======== Extracted information ========

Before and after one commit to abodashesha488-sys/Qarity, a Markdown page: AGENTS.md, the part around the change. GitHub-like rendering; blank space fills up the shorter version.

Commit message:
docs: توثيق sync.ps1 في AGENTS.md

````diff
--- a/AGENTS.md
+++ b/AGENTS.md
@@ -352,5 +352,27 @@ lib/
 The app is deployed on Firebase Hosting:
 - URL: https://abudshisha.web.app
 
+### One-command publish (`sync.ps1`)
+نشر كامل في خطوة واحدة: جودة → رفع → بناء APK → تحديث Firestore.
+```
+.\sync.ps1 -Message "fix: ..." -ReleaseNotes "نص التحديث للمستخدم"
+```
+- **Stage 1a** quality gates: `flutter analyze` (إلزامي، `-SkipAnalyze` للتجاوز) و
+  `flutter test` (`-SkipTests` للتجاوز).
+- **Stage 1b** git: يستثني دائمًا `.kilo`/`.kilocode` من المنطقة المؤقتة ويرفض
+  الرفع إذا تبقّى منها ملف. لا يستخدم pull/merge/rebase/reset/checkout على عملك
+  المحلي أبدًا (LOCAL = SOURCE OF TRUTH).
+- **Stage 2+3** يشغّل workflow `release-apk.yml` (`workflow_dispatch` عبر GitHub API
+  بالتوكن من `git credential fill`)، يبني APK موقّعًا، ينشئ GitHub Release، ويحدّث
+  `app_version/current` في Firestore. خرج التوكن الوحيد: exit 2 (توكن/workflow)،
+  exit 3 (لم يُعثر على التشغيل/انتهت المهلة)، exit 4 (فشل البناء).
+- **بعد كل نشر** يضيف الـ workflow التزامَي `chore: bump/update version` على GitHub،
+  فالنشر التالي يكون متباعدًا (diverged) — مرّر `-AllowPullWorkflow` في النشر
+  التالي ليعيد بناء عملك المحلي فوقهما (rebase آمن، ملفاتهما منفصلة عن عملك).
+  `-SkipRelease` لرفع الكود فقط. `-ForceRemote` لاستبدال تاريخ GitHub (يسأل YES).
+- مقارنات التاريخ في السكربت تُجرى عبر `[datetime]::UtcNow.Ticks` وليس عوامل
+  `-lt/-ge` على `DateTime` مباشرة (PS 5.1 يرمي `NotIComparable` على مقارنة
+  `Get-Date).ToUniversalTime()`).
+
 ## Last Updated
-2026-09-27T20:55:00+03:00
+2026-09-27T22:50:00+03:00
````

========

_What is expected_
The full listing must be copied exactly, every line included.

_Completed task_
Before and after one commit to abodashesha488-sys/Qarity, a Markdown page: AGENTS.md, the part around the change. GitHub-like rendering; blank space fills up the shorter version.

Commit message:
docs: توثيق sync.ps1 في AGENTS.md

````diff
--- a/AGENTS.md
+++ b/AGENTS.md
@@ -352,5 +352,27 @@ lib/
 The app is deployed on Firebase Hosting:
 - URL: https://abudshisha.web.app
 
+### One-command publish (`sync.ps1`)
+نشر كامل في خطوة واحدة: جودة → رفع → بناء APK → تحديث Firestore.
+```
+.\sync.ps1 -Message "fix: ..." -ReleaseNotes "نص التحديث للمستخدم"
+```
+- **Stage 1a** quality gates: `flutter analyze` (إلزامي، `-SkipAnalyze` للتجاوز) و
+  `flutter test` (`-SkipTests` للتجاوز).
+- **Stage 1b** git: يستثني دائمًا `.kilo`/`.kilocode` من المنطقة المؤقتة ويرفض
+  الرفع إذا تبقّى منها ملف. لا يستخدم pull/merge/rebase/reset/checkout على عملك
+  المحلي أبدًا (LOCAL = SOURCE OF TRUTH).
+- **Stage 2+3** يشغّل workflow `release-apk.yml` (`workflow_dispatch` عبر GitHub API
+  بالتوكن من `git credential fill`)، يبني APK موقّعًا، ينشئ GitHub Release، ويحدّث
+  `app_version/current` في Firestore. خرج التوكن الوحيد: exit 2 (توكن/workflow)،
+  exit 3 (لم يُعثر على التشغيل/انتهت المهلة)، exit 4 (فشل البناء).
+- **بعد كل نشر** يضيف الـ workflow التزامَي `chore: bump/update version` على GitHub،
+  فالنشر التالي يكون متباعدًا (diverged) — مرّر `-AllowPullWorkflow` في النشر
+  التالي ليعيد بناء عملك المحلي فوقهما (rebase آمن، ملفاتهما منفصلة عن عملك).
+  `-SkipRelease` لرفع الكود فقط. `-ForceRemote` لاستبدال تاريخ GitHub (يسأل YES).
+- مقارنات التاريخ في السكربت تُجرى عبر `[datetime]::UtcNow.Ticks` وليس عوامل
+  `-lt/-ge` على `DateTime` مباشرة (PS 5.1 يرمي `NotIComparable` على مقارنة
+  `Get-Date).ToUniversalTime()`).
+
 ## Last Updated
-2026-09-27T20:55:00+03:00
+2026-09-27T22:50:00+03:00
````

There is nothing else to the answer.